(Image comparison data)
★ ★ ★
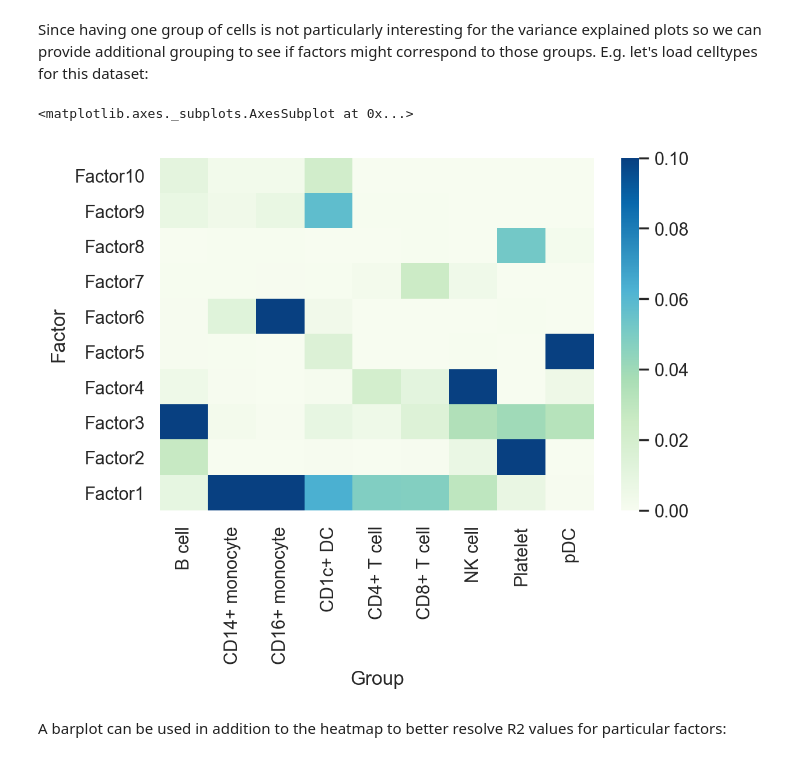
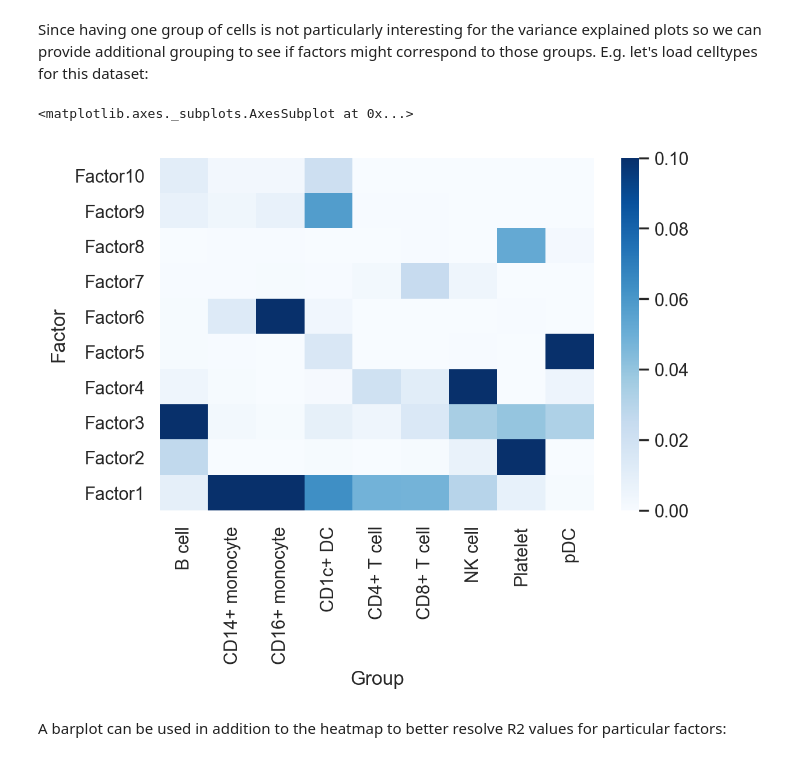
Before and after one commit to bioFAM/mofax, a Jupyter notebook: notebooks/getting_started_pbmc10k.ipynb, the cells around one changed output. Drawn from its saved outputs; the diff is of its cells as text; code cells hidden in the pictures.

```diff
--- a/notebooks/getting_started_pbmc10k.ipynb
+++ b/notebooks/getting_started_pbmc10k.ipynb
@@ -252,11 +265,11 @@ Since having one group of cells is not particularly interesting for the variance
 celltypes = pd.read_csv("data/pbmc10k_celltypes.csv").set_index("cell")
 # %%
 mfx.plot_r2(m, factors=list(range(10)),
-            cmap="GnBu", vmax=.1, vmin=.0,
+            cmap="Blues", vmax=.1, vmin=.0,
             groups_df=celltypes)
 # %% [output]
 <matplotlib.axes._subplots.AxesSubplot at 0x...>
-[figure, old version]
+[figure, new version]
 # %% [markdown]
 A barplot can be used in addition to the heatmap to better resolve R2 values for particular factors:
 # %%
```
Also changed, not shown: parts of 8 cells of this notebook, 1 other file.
★ ★ ★
[Assignment] Your copy should match the records above word for word, but without images.

[Answer box]
Before and after one commit to bioFAM/mofax, a Jupyter notebook: notebooks/getting_started_pbmc10k.ipynb, the cells around one changed output. Drawn from its saved outputs; the diff is of its cells as text; code cells hidden in the pictures.

```diff
--- a/notebooks/getting_started_pbmc10k.ipynb
+++ b/notebooks/getting_started_pbmc10k.ipynb
@@ -252,11 +265,11 @@ Since having one group of cells is not particularly interesting for the variance
 celltypes = pd.read_csv("data/pbmc10k_celltypes.csv").set_index("cell")
 # %%
 mfx.plot_r2(m, factors=list(range(10)),
-            cmap="GnBu", vmax=.1, vmin=.0,
+            cmap="Blues", vmax=.1, vmin=.0,
             groups_df=celltypes)
 # %% [output]
 <matplotlib.axes._subplots.AxesSubplot at 0x...>
-[figure, old version]
+[figure, new version]
 # %% [markdown]
 A barplot can be used in addition to the heatmap to better resolve R2 values for particular factors:
 # %%
```
Also changed, not shown: parts of 8 cells of this notebook, 1 other file.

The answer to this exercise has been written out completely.